◆ **Instructions to follow**: Look for the word "words" in the entries and copy each line where it appears.

━━━━━ Provided records ━━━━━

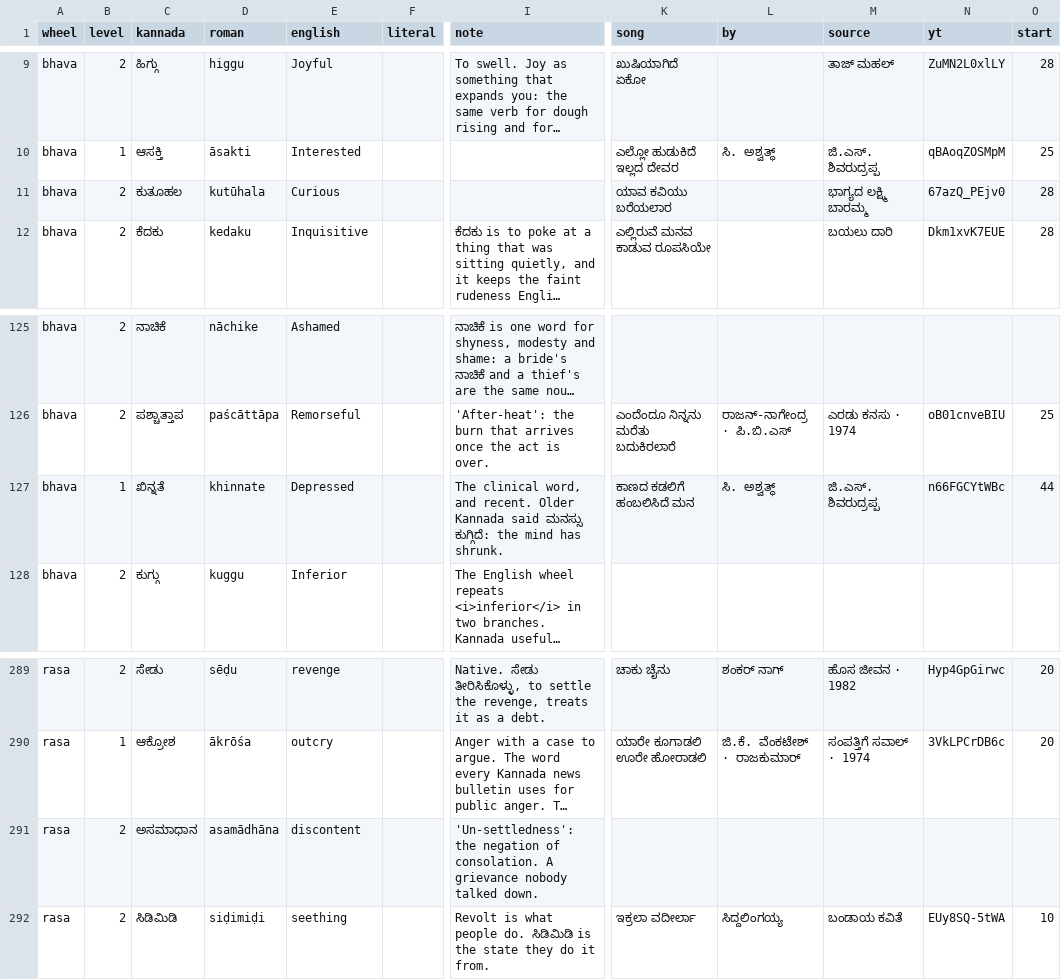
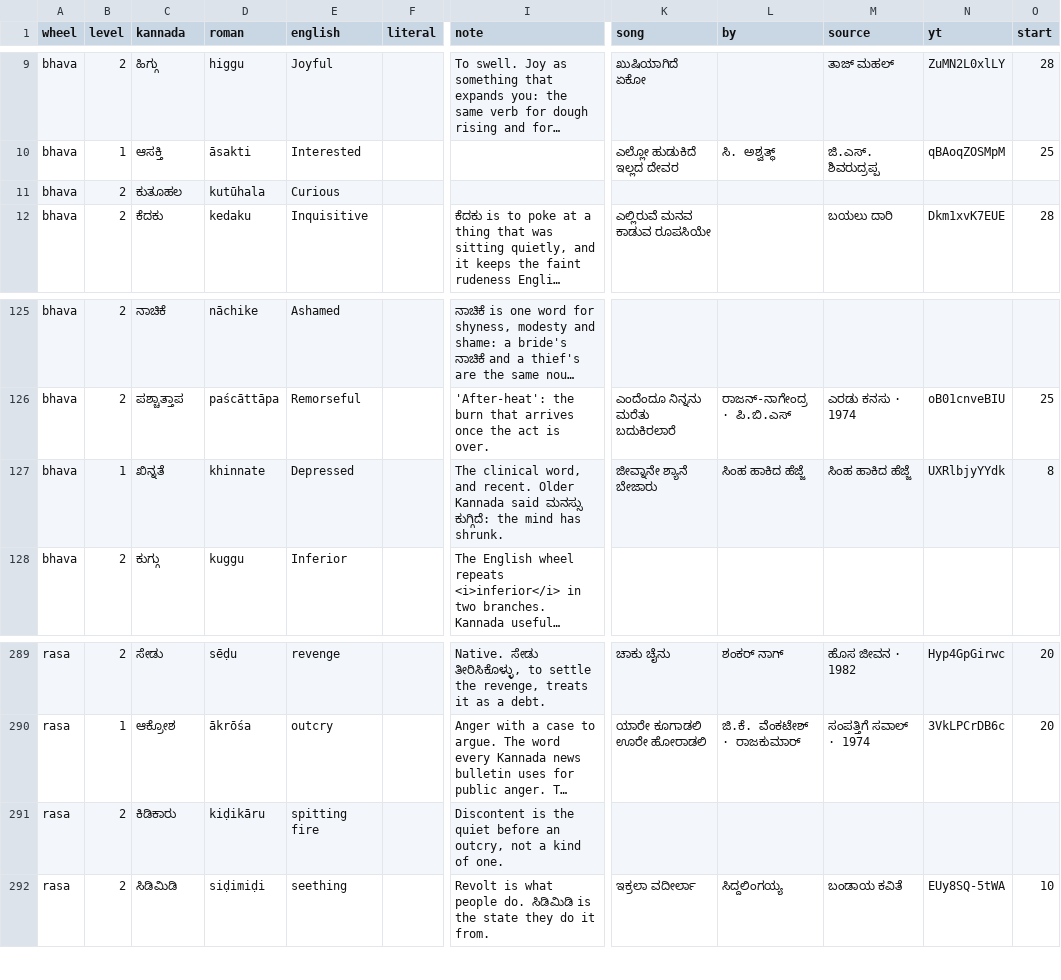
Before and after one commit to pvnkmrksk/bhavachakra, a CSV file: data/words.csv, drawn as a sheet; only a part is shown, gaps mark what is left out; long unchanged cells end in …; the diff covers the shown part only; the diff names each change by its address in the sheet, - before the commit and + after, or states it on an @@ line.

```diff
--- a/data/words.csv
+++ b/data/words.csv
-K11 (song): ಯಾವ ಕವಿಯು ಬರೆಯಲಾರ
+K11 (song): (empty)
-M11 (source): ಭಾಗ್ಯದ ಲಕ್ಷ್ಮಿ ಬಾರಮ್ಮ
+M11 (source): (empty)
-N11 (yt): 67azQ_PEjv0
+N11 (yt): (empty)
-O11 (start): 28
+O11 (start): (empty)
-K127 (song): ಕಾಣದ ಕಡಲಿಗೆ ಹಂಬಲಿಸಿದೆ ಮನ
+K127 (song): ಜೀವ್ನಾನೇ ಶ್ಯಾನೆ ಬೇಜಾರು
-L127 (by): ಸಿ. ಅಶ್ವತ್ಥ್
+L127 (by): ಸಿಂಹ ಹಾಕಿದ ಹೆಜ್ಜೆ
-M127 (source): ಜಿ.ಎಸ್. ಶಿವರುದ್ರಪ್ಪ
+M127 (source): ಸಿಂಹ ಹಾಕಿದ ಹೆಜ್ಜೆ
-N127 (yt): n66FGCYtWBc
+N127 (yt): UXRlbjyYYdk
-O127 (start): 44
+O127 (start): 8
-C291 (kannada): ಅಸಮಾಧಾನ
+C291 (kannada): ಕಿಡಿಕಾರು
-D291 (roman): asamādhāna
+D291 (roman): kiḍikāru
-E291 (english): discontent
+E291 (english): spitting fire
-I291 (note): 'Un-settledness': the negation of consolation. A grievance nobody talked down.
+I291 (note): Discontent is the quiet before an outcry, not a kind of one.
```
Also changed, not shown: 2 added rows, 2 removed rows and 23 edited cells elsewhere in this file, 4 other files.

━━━━━

◆ **Answer for this exercise**:
Before and after one commit to pvnkmrksk/bhavachakra, a CSV file: data/words.csv, drawn as a sheet; only a part is shown, gaps mark what is left out; long unchanged cells end in …; the diff covers the shown part only; the diff names each change by its address in the sheet, - before the commit and + after, or states it on an @@ line.
--- a/data/words.csv
+++ b/data/words.csv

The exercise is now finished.